International Beaver Day
International Beaver Day was first celebrated in 2009, after being created by a nonprofit group called Beavers: Wetlands & Wildlife. The group chose April 7 as the date because it is the birthday of Dorothy Richards (1894-1985), a woman who had studied beavers for almost 50 years at the Beaversprite Sanctuary in the Adirondack Mountains of New York. She had been an inspiration for Beavers: Wetlands & Wildlife, and the group's first work was to finish reforming management of the 1,300-acre Beaversprite Sanctuary. They also have worked to stop anti-beaver legislation from being passed in several states, and have worked to find solutions to human and beaver conflicts. Eventually, they became an internationally recognized authority on beavers. In the first year of International Beaver Day, they donated almost 1,000 copies of the teachers' edition of their DVD Coexisting with Beavers to schools.
Sometimes weighing over 40 pounds, there are two types of beavers, the North American beaver and the European beaver. Beavers mate for life, beginning in their third year, and their babies are called kits. They stay with their parents for two years, and in their second year they become babysitters of the new arrivals.

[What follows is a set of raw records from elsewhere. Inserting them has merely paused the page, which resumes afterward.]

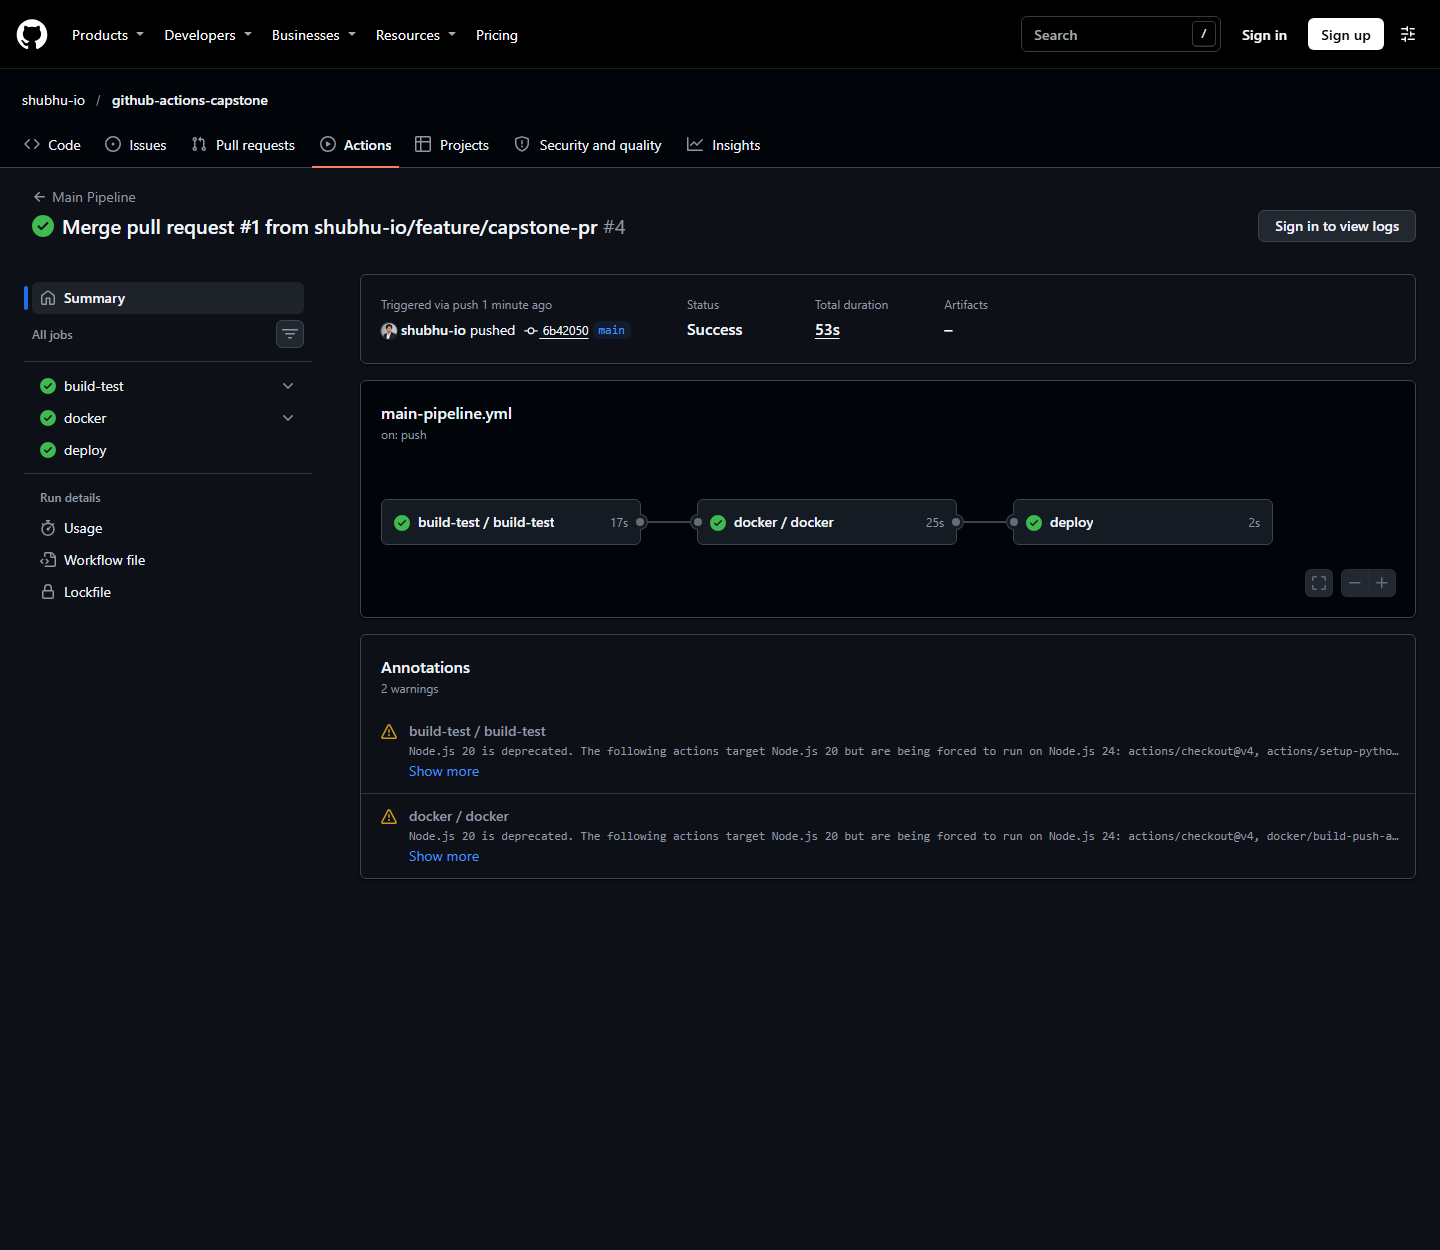
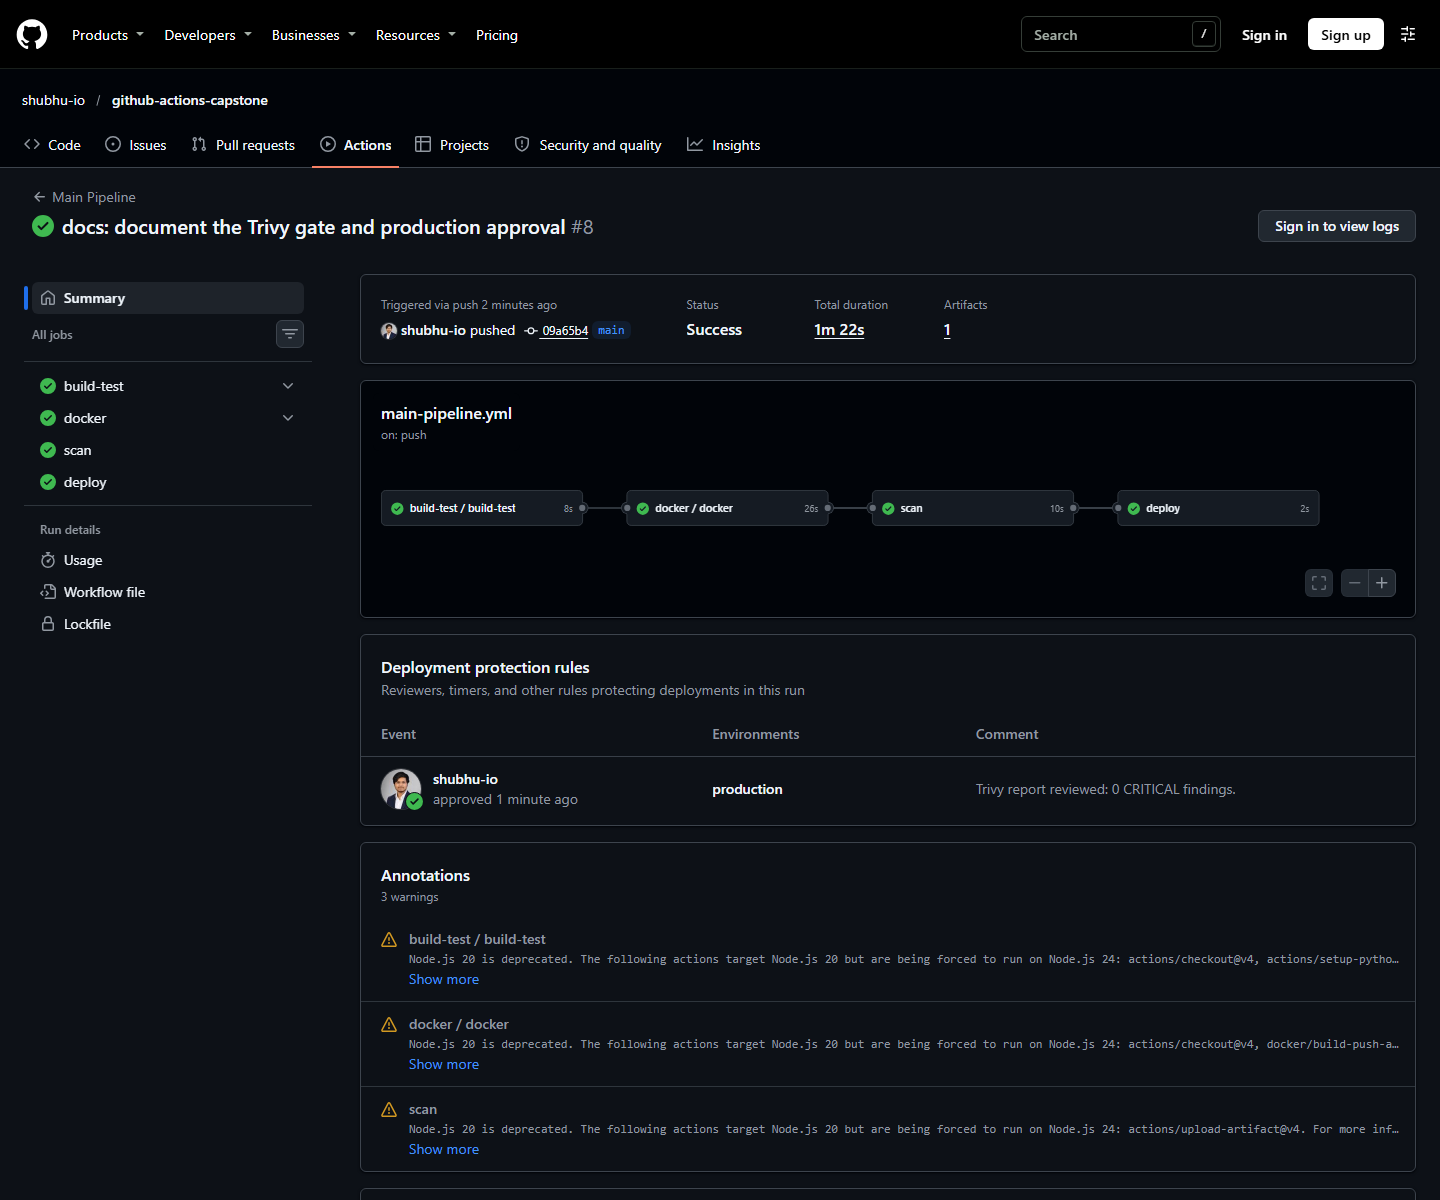
Day 48: add the real Trivy gate and production approval

diff --git a/2026/day-48/day-48-actions-project.md b/2026/day-48/day-48-actions-project.md
@@ -76,17 +76,22 @@ ran only `build-test` and `pr-comment`, finished in 20s, and published no image.
 
 ## Task 5: Main Branch Pipeline
 
-`.github/workflows/main-pipeline.yml` runs on `push` to `main`. Three jobs run in
-order: `build-test` → `docker` → `deploy`. The deploy job uses
-`environment: production`.
+`.github/workflows/main-pipeline.yml` runs on `push` to `main`. Four jobs run in
+order: `build-test` → `docker` → `scan` → `deploy`. The deploy job uses
+`environment: production`, which requires a reviewer.
 
-**Verification:** merging the PR ran the full chain in 53 seconds and printed:
+**Verification:** the latest run finished in 1m 22s. The deploy waited for approval,
+then printed:
 
 ```text
 Deploying image: ghcr.io/shubhu-io/github-actions-capstone:latest to production
 ```
 
-![Main pipeline: build-test, docker, deploy](./screenshots/actions-main-pipeline.png)
+![Main pipeline: build-test, docker, scan, deploy - approved](screenshots/actions-main-pipeline.png)
+
+While waiting, the run page shows the gate clearly:
+
+![Production requires an approval before deploy starts](screenshots/actions-production-approval.png)
 
 ![Deploy job, all steps green](./screenshots/actions-deploy-job.png)
 
@@ -131,7 +136,7 @@ subgraph PR["Pull Request"]
 end
 
 subgraph MAIN["Merge to main"]
-  D["Push to main"] --> E["Reusable build & test"] --> F["Docker build & push<br/>latest + sha-commit"] --> G["Deploy<br/>production environment"]
+  D["Push to main"] --> E["Reusable build & test"] --> F["Docker build & push<br/>latest + sha-commit"] --> S["Trivy scan<br/>CRITICAL gate"] --> G["Deploy<br/>approved for production"]
 end
 
 subgraph HEALTH["Every 12 hours"]
@@ -145,33 +150,54 @@ end
 |---|---|
 | Slack or Teams alert on failure | Know about a red `main` in seconds |
 | Staging environment before production | Catch problems before the real deploy |
-| Trivy scan before the push | Block CRITICAL CVEs (Day 49) |
 | Rollback to the last `sha-*` tag | Recover from a bad health check |
+
+---
+
+## Brownie Points: Security Gate with Trivy
+
+The `scan` job runs after the image is pushed and before the deploy starts:
+
+- Scans the published image for `CRITICAL` vulnerabilities
+- Fails the pipeline on a finding (`exit-code: '1'`)
+- Ignores unfixed findings so a base-image CVE with no patch cannot block every release
+- Uploads the report as the `trivy-report` artifact
+
+Real report from the latest run: **0 critical findings** across Debian 13.7 and the
+Python packages (`flask 3.1.3`, `jinja2 3.1.6`, `werkzeug 3.1.9`).
+
+The full report is saved at [`trivy-report.txt`](./trivy-report.txt).
+
+**Workflow:** [`main-pipeline.yml`](./main-pipeline.yml)
 
 ---
 
 ## Outcome
 
-A working pipeline where pull requests only test, merges to `main` publish an image
-and deploy it, and a scheduled job keeps checking that the published image is healthy.
+A working pipeline where pull requests only test, merges to `main` publish an image,
+scan it for CRITICAL CVEs, and deploy it after approval, while a scheduled job keeps
+checking that the published image is healthy.
 
 ### Key Learnings
 
 - **Reusable workflows keep the repo DRY.** Test and build logic exist once and are called from both the PR and main pipelines.
 - **PRs must stay registry-blind.** Untrusted code never receives push credentials.
-- **`needs:` gives a real release order.** Test, then publish, then deploy - never in parallel.
+- **`needs:` gives a real release order.** Test, then publish, scan, then deploy - never in parallel.
 - **A colon inside a plain YAML value breaks the workflow.** `run: echo "Deploying image: ..."` failed in 0 seconds until I switched to `run: |`.
 - **GitHub skips outputs that contain a secret.** Passing the registry username as a secret hid `image_url`, so only the token is secret now.
+- **Actions tags need their real prefix.** `trivy-action@0.28.0` does not exist; the tag is `v0.36.0`. A wrong ref fails during job setup, before any scan runs.
+- **Environment protection is one setting.** Adding a reviewer to `production` paused the deploy until it was approved, with no workflow changes.
 - **Scheduled workflows only run from the default branch.** Test them with `workflow_dispatch`.
 
 ### Notes on this build
 
 - **Registry:** GHCR instead of Docker Hub. The Docker Hub token on my older practice repo was expired (`unauthorized`), and GHCR works with the built-in `GITHUB_TOKEN`.
 - **PR badge:** removed, because a `pull_request`-only workflow has no run on `main` and the badge reports "failing".
-- **Trivy:** intentionally left for Day 49.
+- **Self-review:** `prevent_self_review` is off, so the same account can approve its own deploy. A team should leave it on.
 
 ### Run history
 
-- [Main #4 - merge to main, 53s](https://github.com/shubhu-io/github-actions-capstone/actions/runs/44673520831)
+- [Main #8 - test, image, scan, approved deploy, 1m22s](https://github.com/shubhu-io/github-actions-capstone/actions/runs/44678076398)
+- [Main #4 - first full merge run, 53s](https://github.com/shubhu-io/github-actions-capstone/actions/runs/44673520831)
 - [PR #2 - tests only, 20s](https://github.com/shubhu-io/github-actions-capstone/actions/runs/44673441396)
 - [Health Check #1 - HTTP 200, 17s](https://github.com/shubhu-io/github-actions-capstone/actions/runs/44673626638)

Water lily tubers, apples, and leaves and green bark from fast-growing trees like aspen are common foods for beavers. Beaver teeth never stop growing, and if wood wasn't gnawed on, they would get too long. When beavers cut trees, the pruning helps the trees grow bushier the following year. The standing dead wood that is created becomes a home for insects, which also attracts birds. Beavers use sticks to build dams, as well as their homes, called lodges. They stay warm in their lodges during the winter months, which give them underwater access to the ponds and streams they are built on. They may live in a beaver colony of more than six beavers, which usually consists of parents, yearlings, and kits.
The impact of beavers on the environment is important, and only humans can do more to transform an environment than beavers. Some of what they do is instinctive, but they also learn from imitation of other beavers and through experience. Beavers like to dam streams in shallow valleys, and the flooded areas become wetlands. Wetlands are an important ecosystem and are similar in biodiversity to rainforests. They cleanse and purify the water and filter silt from streams. They help keep water on land longer, which decreases damages from floods and droughts. They help moderate the flow of streams and lessen erosion. It costs many thousands of dollars to create wetlands, but beavers can do it for free.
There is now 5 to 10% of the beaver population in North America that there was before European colonization, and there is even less surviving of the European beaver. Beavers were almost completely wiped out of North America, Europe, and Asia in the early 1900s, because of trapping and the draining of lands for agriculture. The loss of beavers would have many negative effects on the environment. Wetlands would drain, waterways would be disconnected from floodplains, water wouldn't stay on land as long, silt wouldn't be filtered from streams, and there would be more erosion, pollution, floods, and droughts. This illustrates the importance of having a day dedicated to beavers.
International Beaver Day is observed next on Tuesday, April 7th, 2020. It has been observed annually on April 7th since 2009.
How to Observe
Celebrate the day by visiting a beaver pond or a stream. Look for lodges and dams! The largest beaver dam is in Wood Buffalo National Park in Alberta, Canada. At a length of 850 meters, it is visible from space. Spend the day educating others about the importance of beavers. Maybe you could even write a letter to the editor of your local newspaper. You could become a member of Beavers: Wetlands & Wildlife, and get a copy of one of their DVDs about beavers, such as Coexisting with Beavers. Books about beavers could also be read. Pilgrims of the Wild by Grey Owl is a book about protecting the environment of beavers. It is what got Dorothy Richards interested in beavers after she read it in 1935. Along with Hope Sawyer Buyukmihci, Dorothy Richards wrote Beaversprite: My Years Building an Animal Sanctuary, which could also be read. Beavers: Wetlands & Wildlife suggest emailing them with your plans for the day. They often give out memberships and other prizes to those who send them the best plans for the day.
|Observed||First Year||Last Year|
|annually on April 7th||2009||-|